Your reply should hold every entry below exactly as written and none of the pictures.
══ Data records ══
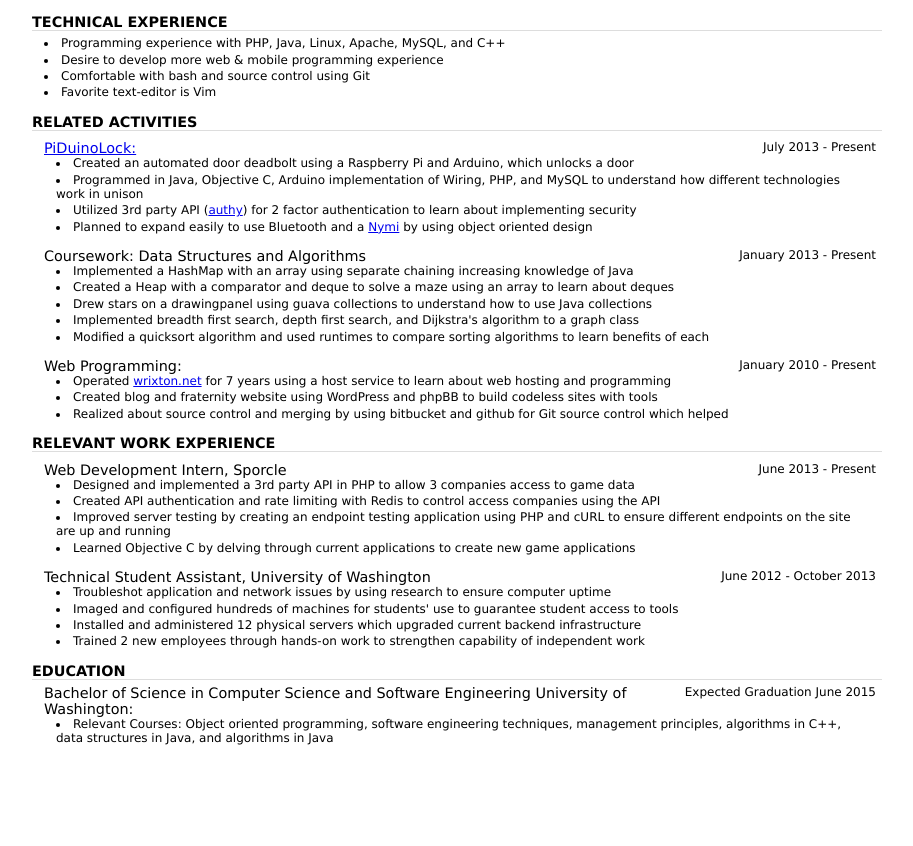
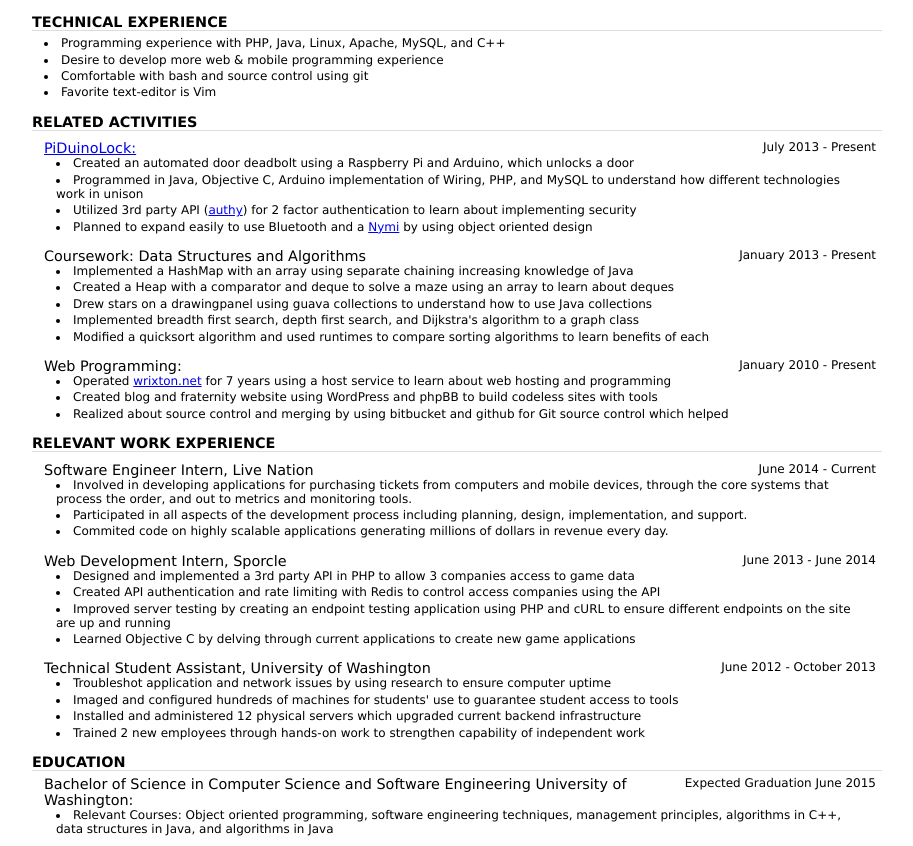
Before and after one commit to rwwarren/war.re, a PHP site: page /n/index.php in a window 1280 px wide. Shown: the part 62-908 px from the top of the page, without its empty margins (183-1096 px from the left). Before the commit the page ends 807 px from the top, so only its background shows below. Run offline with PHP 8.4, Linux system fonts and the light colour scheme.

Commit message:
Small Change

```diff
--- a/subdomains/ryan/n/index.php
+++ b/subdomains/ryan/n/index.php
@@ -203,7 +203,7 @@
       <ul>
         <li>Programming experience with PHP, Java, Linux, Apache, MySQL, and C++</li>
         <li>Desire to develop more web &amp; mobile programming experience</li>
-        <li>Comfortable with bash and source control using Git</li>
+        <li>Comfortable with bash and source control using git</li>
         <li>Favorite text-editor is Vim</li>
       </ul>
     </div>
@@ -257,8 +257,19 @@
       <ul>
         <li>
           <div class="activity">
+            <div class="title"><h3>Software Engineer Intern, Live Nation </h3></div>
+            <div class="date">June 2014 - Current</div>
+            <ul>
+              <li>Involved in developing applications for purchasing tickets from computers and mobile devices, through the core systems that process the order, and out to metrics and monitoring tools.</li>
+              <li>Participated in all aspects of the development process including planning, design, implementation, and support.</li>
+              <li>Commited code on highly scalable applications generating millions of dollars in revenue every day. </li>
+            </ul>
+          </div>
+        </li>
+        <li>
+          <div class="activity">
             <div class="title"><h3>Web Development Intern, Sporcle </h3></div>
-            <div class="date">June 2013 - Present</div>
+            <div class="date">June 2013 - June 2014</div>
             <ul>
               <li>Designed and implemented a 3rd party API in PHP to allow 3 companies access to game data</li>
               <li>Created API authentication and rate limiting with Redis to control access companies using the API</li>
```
═══
- _Answer area_
Before and after one commit to rwwarren/war.re, a PHP site: page /n/index.php in a window 1280 px wide. Shown: the part 62-908 px from the top of the page, without its empty margins (183-1096 px from the left). Before the commit the page ends 807 px from the top, so only its background shows below. Run offline with PHP 8.4, Linux system fonts and the light colour scheme.

Commit message:
Small Change

```diff
--- a/subdomains/ryan/n/index.php
+++ b/subdomains/ryan/n/index.php
@@ -203,7 +203,7 @@
       <ul>
         <li>Programming experience with PHP, Java, Linux, Apache, MySQL, and C++</li>
         <li>Desire to develop more web &amp; mobile programming experience</li>
-        <li>Comfortable with bash and source control using Git</li>
+        <li>Comfortable with bash and source control using git</li>
         <li>Favorite text-editor is Vim</li>
       </ul>
     </div>
@@ -257,8 +257,19 @@
       <ul>
         <li>
           <div class="activity">
+            <div class="title"><h3>Software Engineer Intern, Live Nation </h3></div>
+            <div class="date">June 2014 - Current</div>
+            <ul>
+              <li>Involved in developing applications for purchasing tickets from computers and mobile devices, through the core systems that process the order, and out to metrics and monitoring tools.</li>
+              <li>Participated in all aspects of the development process including planning, design, implementation, and support.</li>
+              <li>Commited code on highly scalable applications generating millions of dollars in revenue every day. </li>
+            </ul>
+          </div>
+        </li>
+        <li>
+          <div class="activity">
             <div class="title"><h3>Web Development Intern, Sporcle </h3></div>
-            <div class="date">June 2013 - Present</div>
+            <div class="date">June 2013 - June 2014</div>
             <ul>
               <li>Designed and implemented a 3rd party API in PHP to allow 3 companies access to game data</li>
               <li>Created API authentication and rate limiting with Redis to control access companies using the API</li>
```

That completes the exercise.